RIP is also a great way to explain why other routing protocols were developed. We use OPSF and EIGRP and other IGRPs now because RIP doesn’t perform well outside of small networks. There are limitations around IP subnets and network diameter and “routing by rumor” that only make sense when you know how routing protocols are supposed to operate and how they can fall down. If you start with OSPF and learn about link-state first then you don’t understand how a router could ever have knowledge of a route that it doesn’t know about directly or learn about from a trusted source. In essence, RIP is a great first lesson because it is both bad and good.
The Expert’s Conundrum

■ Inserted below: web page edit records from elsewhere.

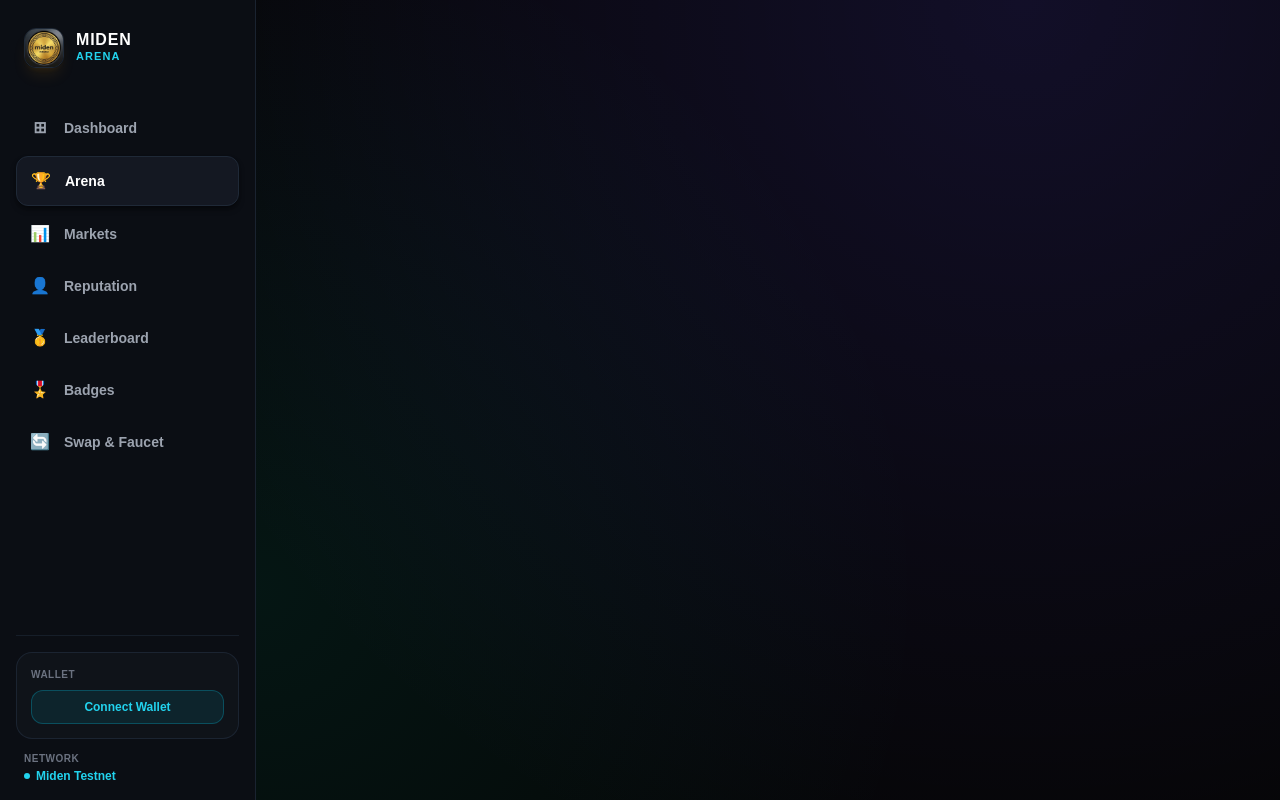
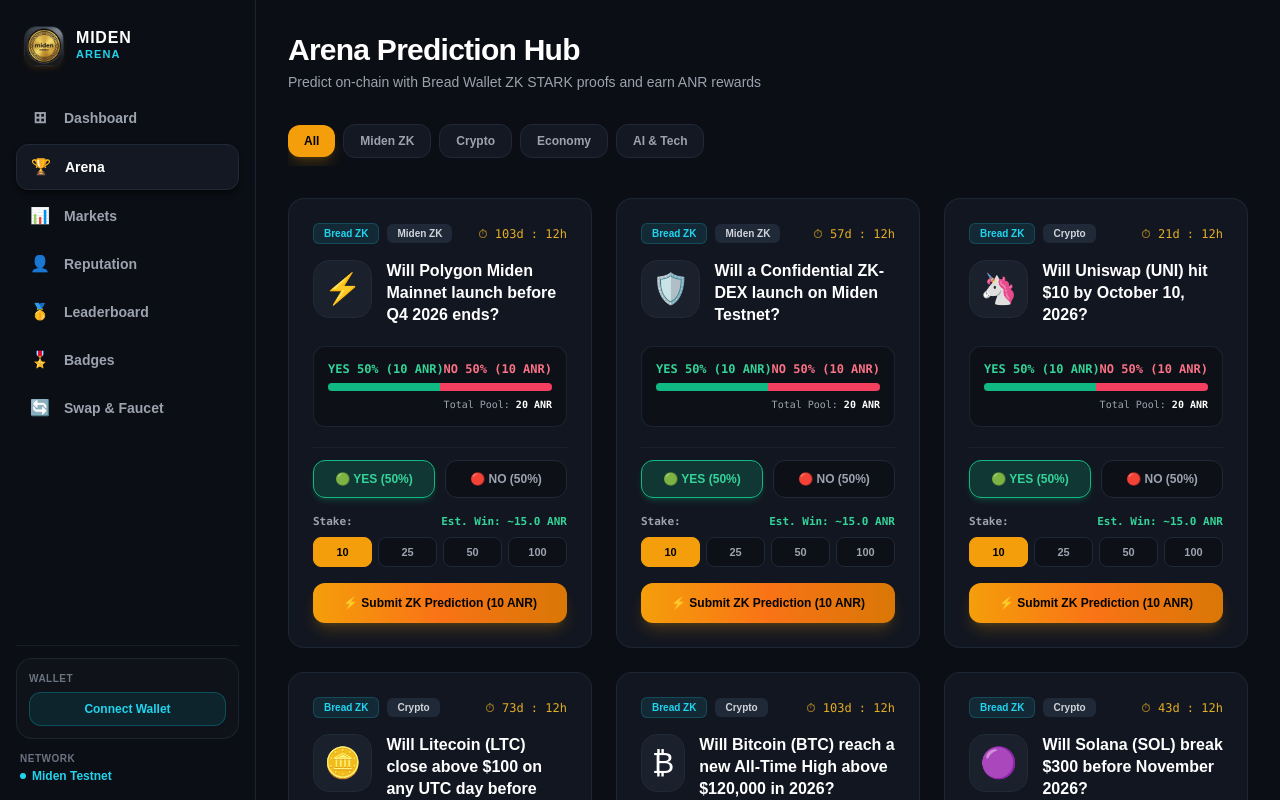
Before and after one commit to anaraydinli55/miden-arena, a Next.js app: page /arena in a window 1280 px wide. Shown: the top 800 px of the page. Built offline with nearby package versions, Linux system fonts and the light colour scheme; no server answers; the database is empty.

Commit message:
fix: layout alignment, sticky full-height sidebar, and eliminate page top gap

```diff
--- a/app/layout.tsx
+++ b/app/layout.tsx
@@ -1,24 +1,29 @@
-import "./globals.css";
-import Providers from "@/components/wallet/providers";
-import Sidebar from "@/components/navigation/sidebar";
+import './globals.css';
+import Sidebar from '@/components/navigation/sidebar';
+import { WalletProvider } from '@/components/wallet/wallet-provider';
+
+export const metadata = {
+  title: 'Miden Arena | ZK Prediction Markets',
+  description: 'Zero-Knowledge prediction markets on Polygon Miden Testnet',
+};
 
 export default function RootLayout({
   children,
-}: Readonly<{
+}: {
   children: React.ReactNode;
-}>) {
+}) {
   return (
-    <html lang="en">
-      <body className="bg-[#050505] text-white">
-        <Providers>
-          <div className="min-h-screen">
-            <Sidebar />
+    <html lang="en" className="dark">
+      <body className="bg-[#0b0e14] text-white antialiased min-h-screen flex">
+        <WalletProvider>
+          {/* Sol Sabit Menyu */}
+          <Sidebar />
 
-            <main className="ml-64 min-h-screen">
-              {children}
-            </main>
-          </div>
-        </Providers>
+          {/* Sağ Əsas Məzmun Sahəsi */}
+          <main className="flex-1 min-w-0 min-h-screen overflow-y-auto bg-[#0b0e14]">
+            {children}
+          </main>
+        </WalletProvider>
       </body>
     </html>
   );
--- a/components/navigation/sidebar.tsx
+++ b/components/navigation/sidebar.tsx
@@ -20,13 +20,14 @@
   ];
 
   return (
-    <aside className="w-64 bg-[#0b0e14] border-r border-gray-800/80 min-h-screen flex flex-col justify-between p-4 select-none shrink-0">
+    <aside className="w-64 bg-[#0b0e14] border-r border-gray-800/80 h-screen sticky top-0 flex flex-col justify-between p-4 select-none shrink-0 z-40">
+      {/* Üst Loqo və Menyu Keçidləri */}
       <div>
-        <Link href="/" className="flex items-center gap-3 px-2 py-3 mb-6 group">
+        <Link href="/" className="flex items-center gap-3 px-2 py-2.5 mb-5 group">
           <img
             src="/miden-arena.png"
             alt="Miden Arena Logo"
-            className="w-10 h-10 rounded-xl object-contain shadow-lg shadow-amber-500/10 border border-gray-800"
+            className="w-10 h-10 rounded-xl object-contain shadow-md shadow-amber-500/10 border border-gray-800"
           />
           <div>
             <div className="font-black text-base text-white tracking-wider leading-none">MIDEN</div>
@@ -42,7 +43,7 @@
               <Link
                 key={item.name}
                 href={item.href}
-                className={`flex items-center gap-3.5 px-3.5 py-3 rounded-xl text-sm font-semibold transition-all ${
+                className={`flex items-center gap-3.5 px-3.5 py-2.5 rounded-xl text-sm font-semibold transition-all ${
                   isActive
                     ? 'bg-[#141822] text-white border border-gray-800 shadow-md shadow-black/40'
                     : 'text-gray-400 hover:text-white hover:bg-[#121620]/60'
@@ -56,13 +57,14 @@
         </nav>
       </div>
 
-      <div className="space-y-3 pt-4 border-t border-gray-800/60">
-        <div className="p-3.5 rounded-2xl bg-[#0f1319] border border-gray-800/80">
-          <div className="text-[10px] font-bold text-gray-500 uppercase tracking-wider mb-2">Wallet</div>
+      {/* Aşağı Cüzdan və Şəbəkə Bölməsi */}
+      <div className="space-y-3 pt-3 border-t border-gray-800/60">
+        <div className="p-3 rounded-2xl bg-[#0f1319] border border-gray-800/80">
+          <div className="text-[10px] font-bold text-gray-500 uppercase tracking-wider mb-1.5">Wallet</div>
 
           {connected && address ? (
             <div className="flex items-center justify-between gap-2">
-              <div className="flex items-center gap-2 min-w-0 font-mono text-xs text-emerald-400">
+              <div className="flex items-center gap-1.5 min-w-0 font-mono text-xs text-emerald-400">
                 <span className="h-2 w-2 rounded-full bg-emerald-400 animate-pulse shrink-0"></span>
                 <span className="truncate">
                   {address.length > 16 ? `${address.slice(0, 8)}...${address.slice(-4)}` : address}
@@ -85,7 +87,7 @@
           )}
         </div>
 
-        <div className="px-2">
+        <div className="px-1">
           <div className="text-[10px] font-bold text-gray-500 uppercase tracking-wider">Network</div>
           <div className="text-xs font-bold text-cyan-400 mt-0.5 flex items-center gap-1.5">
             <span className="h-1.5 w-1.5 rounded-full bg-cyan-400"></span>
```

The other issue at hand is that experts tend to feel like complicated subjects they understand are easy to explain. If that’s the case, then the Explain Like I’m Five Reddit shouldn’t exist. It turns out that trying to explain a complex topic to people without expert knowledge is super hard because they lack the frame or reference you need to help them understand. If you are a network engineer that doesn’t believe me then go ask a friend in the medical profession to explain how the endocrine system works. Don’t make they do a simple explanation. Make them tell you like they’d teach a medical student.
We lose sight of the fact that complex topics can’t be mastered quickly and certain amounts of introductory knowledge need to be introduced to bring people along on the journey. We teach about older models and retired protocols because the knowledge they contain can help us understand why we moved away from them. It also helps us to have a baseline level of knowledge about things that permeate the way we do our jobs.
If we removed things that we never use from the teaching curriculum we’d never have the OSI model since it is never implemented in the pure form in any protocol. We’d teach the TCP/IP model and just tell people that the other things don’t really matter. In fact, they do matter because the pure OSI model takes other things into account that aren’t just focused on the network protocol stack. It may seem silly to us as experts to say that we teach one thing but reality looks much different but that’s how learning works.
We still teach older methods of network topologies like bus and ring even though we don’t use them much any more. We do this because entry-level people need to know why we arrived at the method we use now. Even with the move toward new setups like 3-tier network design and leaf/spine architecture you need to know where Ethernet started to understand why we are where we are today.
It’s always important to get a reminder that people are just starting out in the learning process. While it’s easy to be an expert and sit back and claim that iBGP is the best way to approach a routing protocol problem you also have to remember that learners sometimes just need a quick-and-dirty lab setup to test another function. If they’re going to spend hours configuring BGP neighbor relationships instead of just enabling RIP on all router interfaces and moving on to the next part then they’re not learning the right things. Knowledge is important, even if it’s outdated. We still teach RIP and Frame Relay and Token Ring in networking because people need to understand how they operate and why we’ve moved on. They may not ever configure them in practice but they may also never configure BGP either. The value of information doesn’t decrease because it’s old.